We have an understandable and not helpful mechanism of blaming and pushing ourselves. We think this will help us fix things. It is rooted in our survival instinct and primitive brain.
When we are children, we blame ourselves for everything that is going wrong in our lives because it is too risky to see and acknowledge the truth. It is not our fault. Our adults, not children, are responsible for our environment. Parents act out of their own unhealed trauma. They are frozen or raging, absorbed in work, addicted or mentally ill. We are powerless to change it because it is not ours to own. Yet change is so important to us!
Blaming ourselves gives us a bit of hope and agency. If we just were quieter or smarter or less disgusting … everything would be okay. They would pay attention to me. They would stop hurting me. They would protect me.
Acknowledging the truth and accepting feelings of powerlessness is a foundation for healing. And it is nuanced and complicated and scares us. We don’t want to feel it so we push it away.
One of the hardest things we can do is to soften towards ourselves because it goes against this survival drive in our primitive brain. Self-compassion, kindness and accepting ourselves feels dangerous so in comes the inner critic to protect us.

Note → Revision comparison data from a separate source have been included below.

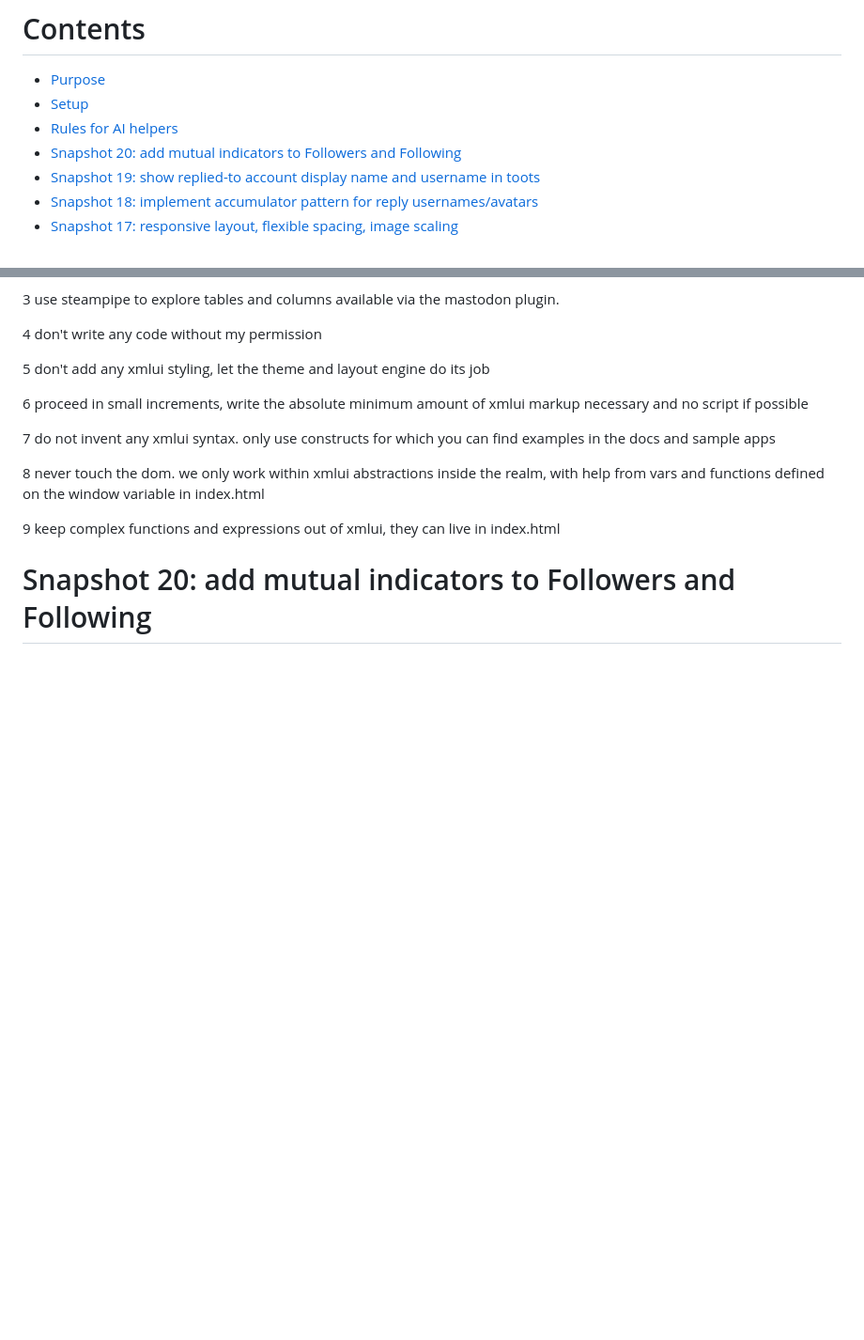
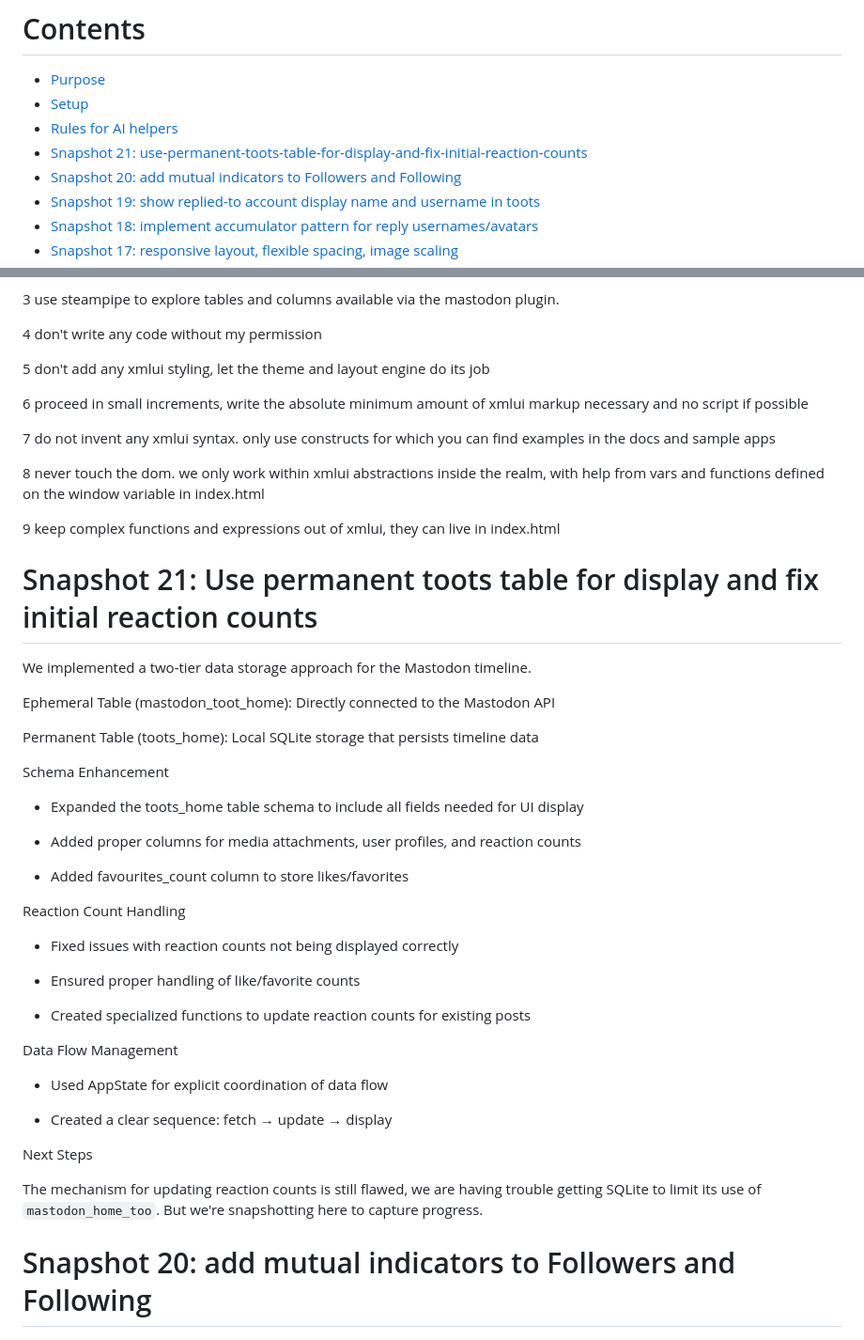
Before and after one commit to JonUdell/xmlui-mastodon, a Markdown page: pages/ProjectLog.md, 2 parts joined by grey strips. Shown: that part at 94% size. Drawn GitHub-style; blank space fills up the shorter version.

Commit message:
snapshot 21

```diff
--- a/pages/ProjectLog.md
+++ b/pages/ProjectLog.md
@@ -3,6 +3,7 @@
 - [Purpose](#purpose)
 - [Setup](#setup)
 - [Rules for AI helpers](#rules-for-ai-helpers)
+- [Snapshot 21: use-permanent-toots-table-for-display-and-fix-initial-reaction-counts](#snapshot-21-use-permanent-toots-table-for-display-and-fix-initial-reaction-counts)
 - [Snapshot 20: add mutual indicators to Followers and Following](#snapshot-20-add-mutual-indicators-to-followers-and-following)
 - [Snapshot 19: show replied-to account display name and username in toots](#snapshot-19-show-replied-to-account-display-name-and-username-in-toots)
 - [Snapshot 18: implement accumulator pattern for reply usernames/avatars](#snapshot-18-implement-accumulator-pattern-for-reply-usernamesavatars)
@@ -100,6 +101,41 @@ The [xmlui tool](https://github.com/jonudell/xmlui-mcp) enables them to read the
 8 never touch the dom. we only work within xmlui abstractions inside the <App> realm, with help from vars and functions defined on the window variable in index.html
 
 9 keep complex functions and expressions out of xmlui, they can live in index.html
+
+# Snapshot 21: Use permanent toots table for display and fix initial reaction counts
+
+We implemented a two-tier data storage approach for the Mastodon timeline.
+
+Ephemeral Table (mastodon_toot_home): Directly connected to the Mastodon API
+
+Permanent Table (toots_home): Local SQLite storage that persists timeline data
+
+Schema Enhancement
+
+- Expanded the toots_home table schema to include all fields needed for UI display
+
+- Added proper columns for media attachments, user profiles, and reaction counts
+
+- Added favourites_count column to store likes/favorites
+
+Reaction Count Handling
+
+- Fixed issues with reaction counts not being displayed correctly
+
+- Ensured proper handling of like/favorite counts
+
+- Created specialized functions to update reaction counts for existing posts
+
+Data Flow Management
+
+- Used AppState for explicit coordination of data flow
+
+- Created a clear sequence: fetch → update → display
+
+Next Steps
+
+The mechanism for updating reaction counts is still flawed, we are having trouble getting SQLite to limit its use of `mastodon_home_too`. But we're snapshotting here to capture progress.
+
 
 # Snapshot 20: add mutual indicators to Followers and Following
 
```
Also changed, not shown: resources/snapshot20.png (added), resources/snapshot21.png (added), 1 other file.
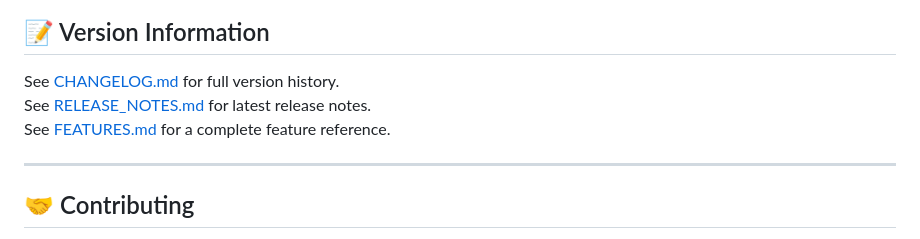
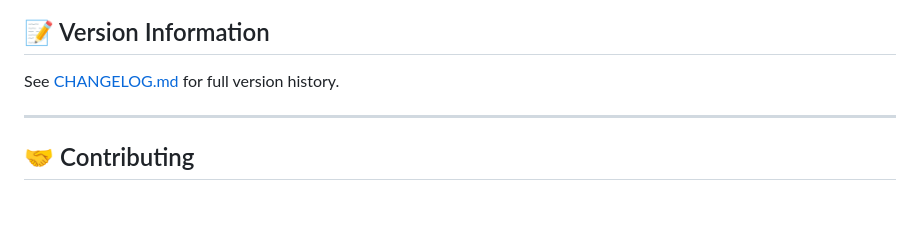
Before and after one commit to YTFL/AttendMate-Bunk-Calculator-Attendance-Tracker, a Markdown page: README.md, the part around the change. GitHub-like rendering; blank space fills up the shorter version.

```diff
--- a/README.md
+++ b/README.md
@@ -179,8 +179,6 @@ Download the latest APK from the [Releases](../../releases) section.
 ## 📝 Version Information
 
 See [CHANGELOG.md](CHANGELOG.md) for full version history.
-See [RELEASE_NOTES.md](RELEASE_NOTES.md) for latest release notes.
-See [FEATURES.md](FEATURES.md) for a complete feature reference.
 
 ---
 
```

“You don’t deserve happiness. Look how you’ve harmed people.” We might have actively hurt people through a rage response or allowed harm because we were frozen and in denial. That’s tough to let in and acknowledge.
“I am full of regret and guilt about what happened and I no longer shame myself for being human.” We might be able to feel softness and compassion for ourselves that we were suffering. We were unconscious. We didn’t realize how it worked and how we were harming ourselves and others.
As a child, we didn’t have enough safety and connection. Our brains were really affected. Our nervous system is easily alarmed and we are hypervigilant. This persists and drives so much of what happens in our adult life.
It is common to feel compassion for a friend or someone we love if they were in a similar situation but we can’t feel it for ourselves. Hardening against ourselves is a trauma response. Now, as an adult, it helps to cultivate a willingness to be present with ourselves and to fully recover in spite of the resistance we feel to this.
You must have a deeply held belief that you are worth kindness and compassion or you would not be reading this. Notice and appreciate that in yourself.
“Deep down, I know I am worth love and compassion. I am willing to try.” What does that feel like in your body right now?
Last week, we did these five practices from Monday to Friday in the online daily practice. Do the inquiry practices yourself and see what happens.
I always love hearing from you. Please comment on the YouTube practice or email me firstname.lastname@example.org.